Driving test automation forward as a product

I'm in a middle of a very complicated relationship, best defined by love-hate. On some aspects of it, I just LOVE what we've done. Yet on other aspects, I HATE where we are. It feels both a little schizophrenic and balanced. And I'm talking about the test automation I work with.

I work with it by being on the sidelines. I know I can step in whenever I feel like it, but no one requires me to. I can look at it both as an insider and an outsider. My place and position is unique. I find that I see things others don't pay attention, and my attention brings out things others wouldn't be paying attention otherwise. And I share about this position for you, my dear reader, because there's something you could consider here:

  • if you are deep into automation, what a step back can give you as perspective
  • if you are not deep into automation, what you can make sense of just by seeing concepts and reading code "as if it was English"
I'm working out my relationship with test automation because I'm no longer ok with test automation doing a bad job at testing or myself being a blocker for others by focusing on what it cannot do over what it can do. 

There's things that I love, and where other people's appreciation helps me appreciate things more. 
  • Our ability to run automation that kicks off 14 000 clean OS instances up and down a day is quite an achievement, and that from "I want a clean OS to install on" to "I can start installing", it is a matter of a few seconds. 
  • When a new person joins and isn't left to discover the environment on their own, it takes a day to get started. Comparing this to new person joining discovering it on their own being weeks, basic proficiency being closer to 6 months I'm even a keener fan of pairing new hires for their first tasks. 
  • It runs and it is kept running. It enables releasing in a way products of this complexity could not be released without it.

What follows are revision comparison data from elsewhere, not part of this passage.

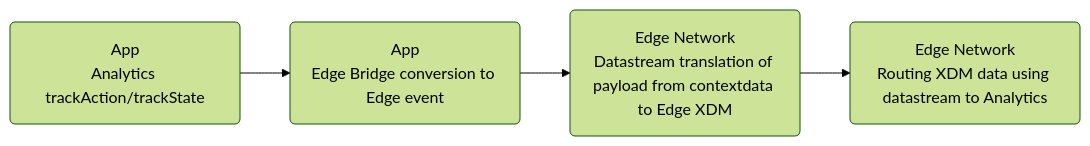
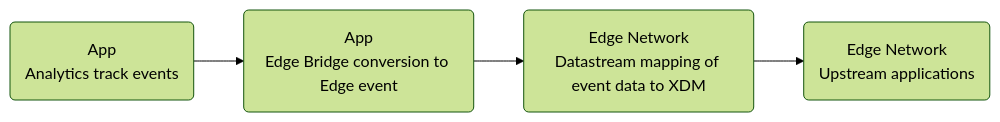
Before and after one commit to adobe/aepsdk-edgebridge-ios: the second of 2 diagrams in Documentation/tutorials/edge-bridge-tutorial.md, drawn with Mermaid (forest theme). The commit also changed other lines of this file and 2 other files, not shown here.

Commit message:
Update diagrams and assurance images

````diff
--- a/Documentation/tutorials/edge-bridge-tutorial.md
+++ b/Documentation/tutorials/edge-bridge-tutorial.md
@@ -463,4 +463,4 @@
 ```mermaid
 graph LR;
-    step1(App<br/>Analytics trackAction/trackState) --> step2(App<br/>Edge Bridge conversion to Edge event) --> step3(Edge Network<br/>Datastream translation of payload from contextdata to Edge XDM) --> step4(Edge Network<br/>Routing XDM data using datastream to Analytics);
+    step1(App<br/>Analytics track events) --> step2(App<br/>Edge Bridge conversion to Edge event) --> step3(Edge Network<br/>Datastream mapping of event data to XDM) --> step4(Edge Network<br/>Upstream applications);
 ```
````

    There's things that I hate, that others seem to hate much less.
    • It guides new hires to create a corner of their own over sharing common assets
    • It has tons of embedded decisions over time that allows others to be judgmental about "not doing things right" for later hires
    • Reuse of things has a manual coding element, taking days of coding to just introduce a concept like "same tests to another environment".  And people rather spend the days on the manual task than create an abstraction. 
    • People think of it as "testing a lot" because it runs often even if for a very limited set of things to test. It distorts *managers* concepts of how well we've tested, when same thing 1000 times is not 1000 times more testing for real.
    So when I said I will reframe myself as an architect, I find I reframe myself first as test automation architect. I choose to work on things that drive the overall structures for the better. And just expressing things I would like to see us work on brings me to an interesting place of shining a light on things that have been that way. 

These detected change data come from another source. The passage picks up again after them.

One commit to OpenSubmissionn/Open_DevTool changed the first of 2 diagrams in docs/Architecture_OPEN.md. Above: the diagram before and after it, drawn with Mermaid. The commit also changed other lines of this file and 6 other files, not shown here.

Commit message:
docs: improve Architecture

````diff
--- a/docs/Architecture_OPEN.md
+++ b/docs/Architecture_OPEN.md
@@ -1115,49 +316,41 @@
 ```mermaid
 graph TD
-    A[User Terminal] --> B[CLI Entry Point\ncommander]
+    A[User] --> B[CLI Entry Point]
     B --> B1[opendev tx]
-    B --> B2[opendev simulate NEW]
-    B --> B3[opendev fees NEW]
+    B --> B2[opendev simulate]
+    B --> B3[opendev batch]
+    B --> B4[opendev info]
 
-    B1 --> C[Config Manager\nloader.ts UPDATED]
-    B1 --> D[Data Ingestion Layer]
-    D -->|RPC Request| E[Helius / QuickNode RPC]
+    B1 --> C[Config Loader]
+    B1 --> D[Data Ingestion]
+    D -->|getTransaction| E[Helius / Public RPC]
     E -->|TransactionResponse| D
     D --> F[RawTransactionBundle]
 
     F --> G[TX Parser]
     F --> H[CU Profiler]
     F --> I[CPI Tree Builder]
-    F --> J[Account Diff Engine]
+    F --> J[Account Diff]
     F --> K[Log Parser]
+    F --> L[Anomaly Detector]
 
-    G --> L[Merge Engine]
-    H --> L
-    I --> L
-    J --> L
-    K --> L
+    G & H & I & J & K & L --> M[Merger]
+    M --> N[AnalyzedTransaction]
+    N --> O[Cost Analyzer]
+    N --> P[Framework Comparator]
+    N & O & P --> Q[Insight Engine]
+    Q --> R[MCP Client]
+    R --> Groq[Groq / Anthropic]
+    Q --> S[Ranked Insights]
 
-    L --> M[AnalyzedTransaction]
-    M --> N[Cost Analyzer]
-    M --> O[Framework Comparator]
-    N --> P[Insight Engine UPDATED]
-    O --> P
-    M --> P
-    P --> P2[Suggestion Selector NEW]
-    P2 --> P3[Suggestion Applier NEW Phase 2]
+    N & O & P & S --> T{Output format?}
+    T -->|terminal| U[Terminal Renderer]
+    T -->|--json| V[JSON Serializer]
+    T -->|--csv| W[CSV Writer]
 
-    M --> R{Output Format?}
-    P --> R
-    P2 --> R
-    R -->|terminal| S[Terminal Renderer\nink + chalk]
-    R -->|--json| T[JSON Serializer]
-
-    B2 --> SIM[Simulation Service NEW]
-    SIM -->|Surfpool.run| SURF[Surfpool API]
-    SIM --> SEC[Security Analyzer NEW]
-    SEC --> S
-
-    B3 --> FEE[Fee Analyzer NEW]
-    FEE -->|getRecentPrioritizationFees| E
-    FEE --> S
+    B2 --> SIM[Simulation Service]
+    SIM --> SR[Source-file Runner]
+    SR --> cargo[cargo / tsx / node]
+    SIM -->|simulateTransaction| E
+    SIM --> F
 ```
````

    Since I don't still end up dwelling in the code and implementation details all my days, I see concepts. I see that there's tests that are small (that I want more of) and tests that are large (that I want less of) - and I see that the structure does not help me see them. I see tests, test specific methods and common methods, that again the structure does not help me see them. I see products, applications and components, and that again the structure does not help me see them. I see similar use of resources, like having malware samples, temporary data and persistent data, and I see that the use of those isn't consistent.

    I'm in a place where I have the vision of where we might head to for good or better, with limited ability to implement it all by myself. I might be paralyzed by my abilities alone, but others with different abilities may be paralyzed by not seeing things I see, or requiring things I require. In the last three years, I've acquired a superpower that allows me to still do much about this: pairing and mobbing.  That superpower, in addition to making it possible to turn my great ideas into code, gives us all a chance of learning together. And I'm looking forward to it.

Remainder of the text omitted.